VJKU KU C DQA; without the key, you would think what I wrote there is rubbish.
SSL/TLS For Encryption
The more technical term for HTTPS is HTTP over TLS; because HTTPS uses Transport Layer Security (TLS)– formerly known as Secure Sockets Layer (SSL)– for encryption. To understand how and why we use TLS, remember that you need a key for data encryption and decryption.
If the server encrypts data, the client would need to present the key to decrypt that data; the issue then is if the client sends that key over the network, it can be intercepted, rendering the encryption useless. Let’s take a step-by-step look at how TLS fixes this issue:
The server creates two keys– the Private Key and Public Key; if you use the public key to encrypt, only the private key can decrypt and vice versa. The public key can be shared with everyone hence its name, while the private key remains on the server.
When a client wants to connect with a protected server, it will generate a symmetric key. Then the client makes a GET request to the server requesting a connection.
The server responds by sending a public key that the client will use to encrypt the symmetric key before sending it to the server.
The server then uses the private key to decrypt the symmetric key, and both server and client will have the same key.
The above process was how SSL worked; however, there was a loophole. Hackers could intercept the GET request, generate public and private keys, send their public key to the client, and use their private keys to decrypt their symmetric key. The client was a sitting duck that didn’t have a way to tell original keys from keys created by intermediaries.
The solution to the problem was Certificates. Certificates are a means to signal the client that the public key they’re getting comes from the server to which they sent a request. Trusted third parties called Certificate Authorities (CA) are the ones who issue these certificates.
Instead of the server sending the public key directly to the client, it sends the public key to the CA to generate a certificate for its public key. The CA returns with a signed certificate containing basic information such as the server name and the name of the CA.
The CA also generates a private and public key. The CA uses its private key to sign its public key and adds it to the certificate. This privately signed public key is attached to the certificate and is called a Signature.

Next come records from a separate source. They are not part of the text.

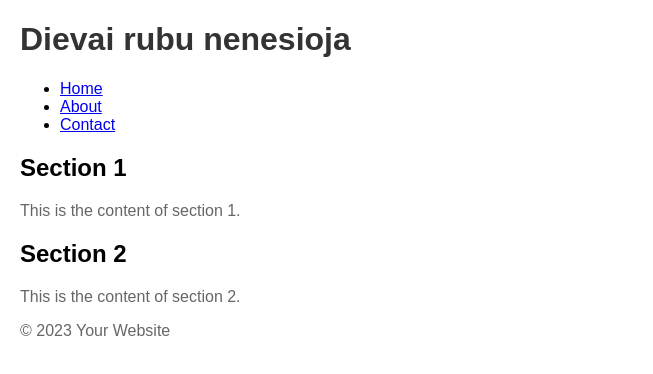
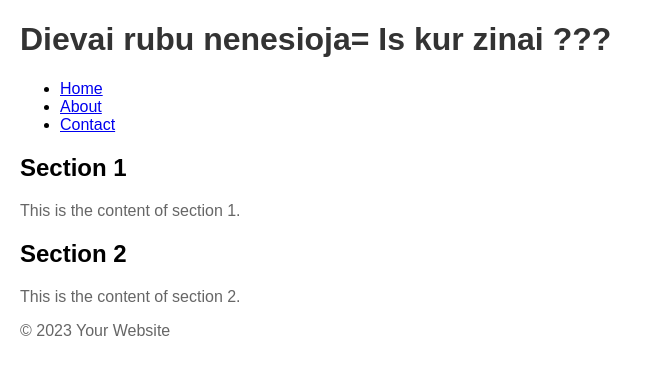
Before and after one commit to Ghostcoder111/friendly-octo-spoon, a plain HTML site: page index.html in a window 1280 px wide. Shown: the whole page, without its empty margins (0-653 px from the left). Drawn offline with Linux system fonts and the light colour scheme.

Commit message:
Update index.html

```diff
--- a/index.html
+++ b/index.html
@@ -24,7 +24,7 @@
 
 <body>
     <header>
-        <h1>Dievai rubu nenesioja</h1>
+        <h1>Dievai rubu nenesioja= Is kur zinai ???</h1>
     </header>
 
     <nav>
```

Also, the certificate is linked to an intermediary certificate whose duty is to prove that the certificate comes from the specified CA. And from there, a chain of certificates proving each other’s authenticity goes all the way to a Root Certificate.
Using current versions of TLS, when the client sends a communication request, the server first sends the certificate(linked to the Root Certificate) as a response.
The client verifies the certificate using its public key down to the Root Certificate, which is self-signed. We can trust the Root Certificate because it is a part of the Operating System; if the Root Certificate isn’t installed on the OS or is expired, your browser would bring up a warning that alerts you about this.
The website loads up without errors if the browser can successfully verify every certificate down the chain.
How To Use HTTPS On A Website
According to W3Techs, 78.7% of all websites on the World Wide Web use HTTPS connections, proving that HTTP is gradually phasing out. A few years ago, it used to be very costly to get a signed digital certificate, restricting HTTPS connection usage to those who could afford it, such as big banks that performed transactions online.
However, a 2016 campaign led by the Electronic Frontier Foundation with the support of web browser developers led to the protocol becoming more prevalent.
Today, web hosting providers have the affordable option of giving multiple users a shared certificate, known as a multi-domain SSL certificate. Also, users that can afford it can choose to go for the more expensive option of an individual certificate registered strictly to them. Contact your hosting provider for an individual or shared plan to use HTTPS on your website.
The padlock sign usually on the address bar of web browsers lets users know that a website is secure, so getting an HTTPS connection is no longer a luxury for anyone who wants to host a website.